#### WHAT YOU ARE ASKED TO DO
Each entry should be duplicated verbatim; its pictures should not be.

Edit tracking data:
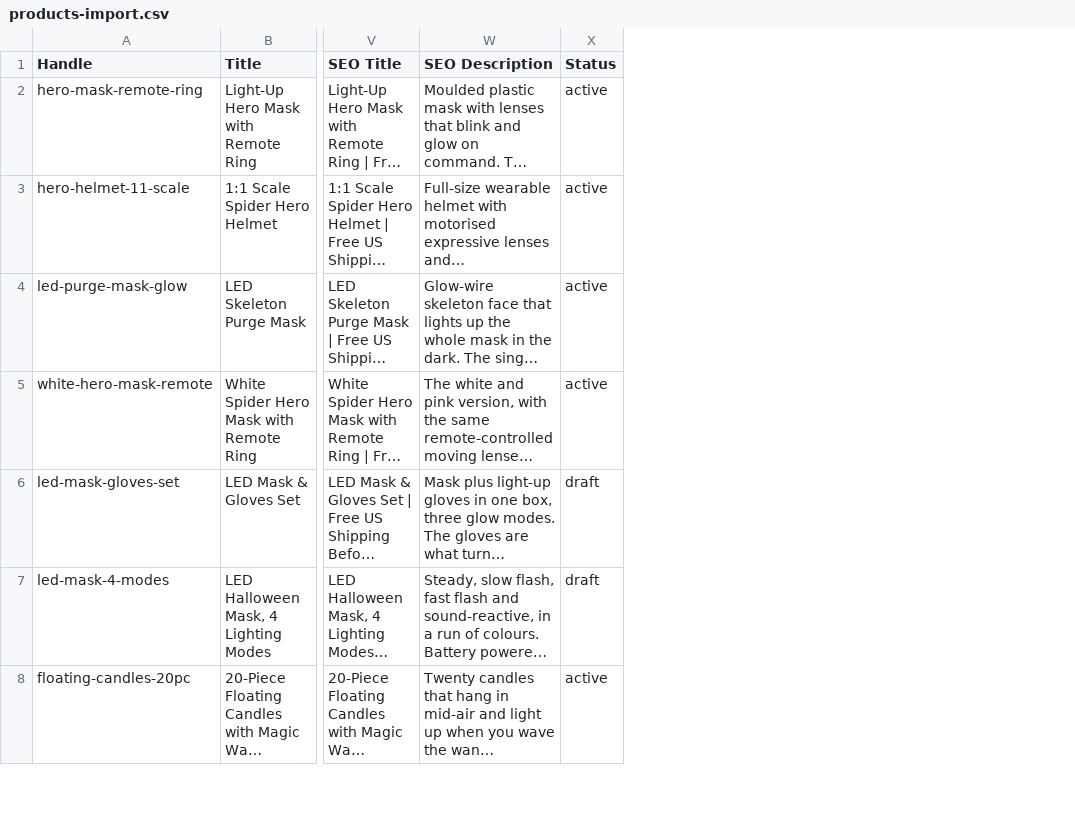
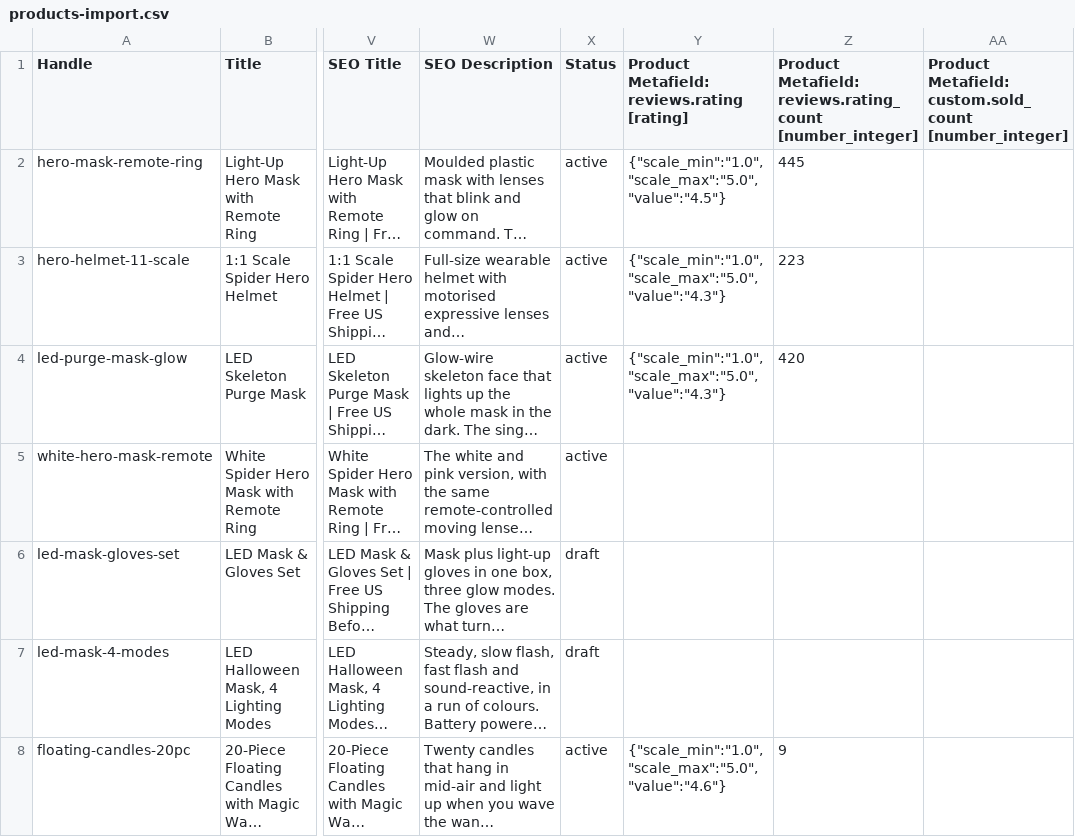
Before and after one commit to anirudhatalmale6-alt/halloween-shopify-theme, a CSV file: products-import.csv, drawn as a sheet; only a part is shown, gaps mark what is left out; long unchanged cells end in …; the diff covers the shown part only; the diff names each change by its address in the sheet, - before the commit and + after, or states it on an @@ line.

```diff
--- a/products-import.csv
+++ b/products-import.csv
+column Y, rows 1-8: Product Metafield: reviews.rating [rating] | {"scale_min":"1.0","scale_max":"5.0","value":"4.5"} | {"scale_min":"1.0","scale_max":"5.0","value":"4.3"} | {"scale_min":"1.0","scale_max":"5.0","value":"4.3"} |  |  |  | {"scale_min":"1.0","scale_max":"5.0","value":"4.6"}
+column Z, rows 1-8: Product Metafield: reviews.rating_count [number_integer] | 445 | 223 | 420 |  |  |  | 9
+column AA, row 1: Product Metafield: custom.sold_count [number_integer]
```
Also changed, not shown: 15 edited cells elsewhere in this file, 17 other files.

#### EXERCISE OUTPUT
Before and after one commit to anirudhatalmale6-alt/halloween-shopify-theme, a CSV file: products-import.csv, drawn as a sheet; only a part is shown, gaps mark what is left out; long unchanged cells end in …; the diff covers the shown part only; the diff names each change by its address in the sheet, - before the commit and + after, or states it on an @@ line.

```diff
--- a/products-import.csv
+++ b/products-import.csv
+column Y, rows 1-8: Product Metafield: reviews.rating [rating] | {"scale_min":"1.0","scale_max":"5.0","value":"4.5"} | {"scale_min":"1.0","scale_max":"5.0","value":"4.3"} | {"scale_min":"1.0","scale_max":"5.0","value":"4.3"} |  |  |  | {"scale_min":"1.0","scale_max":"5.0","value":"4.6"}
+column Z, rows 1-8: Product Metafield: reviews.rating_count [number_integer] | 445 | 223 | 420 |  |  |  | 9
+column AA, row 1: Product Metafield: custom.sold_count [number_integer]
```
Also changed, not shown: 15 edited cells elsewhere in this file, 17 other files.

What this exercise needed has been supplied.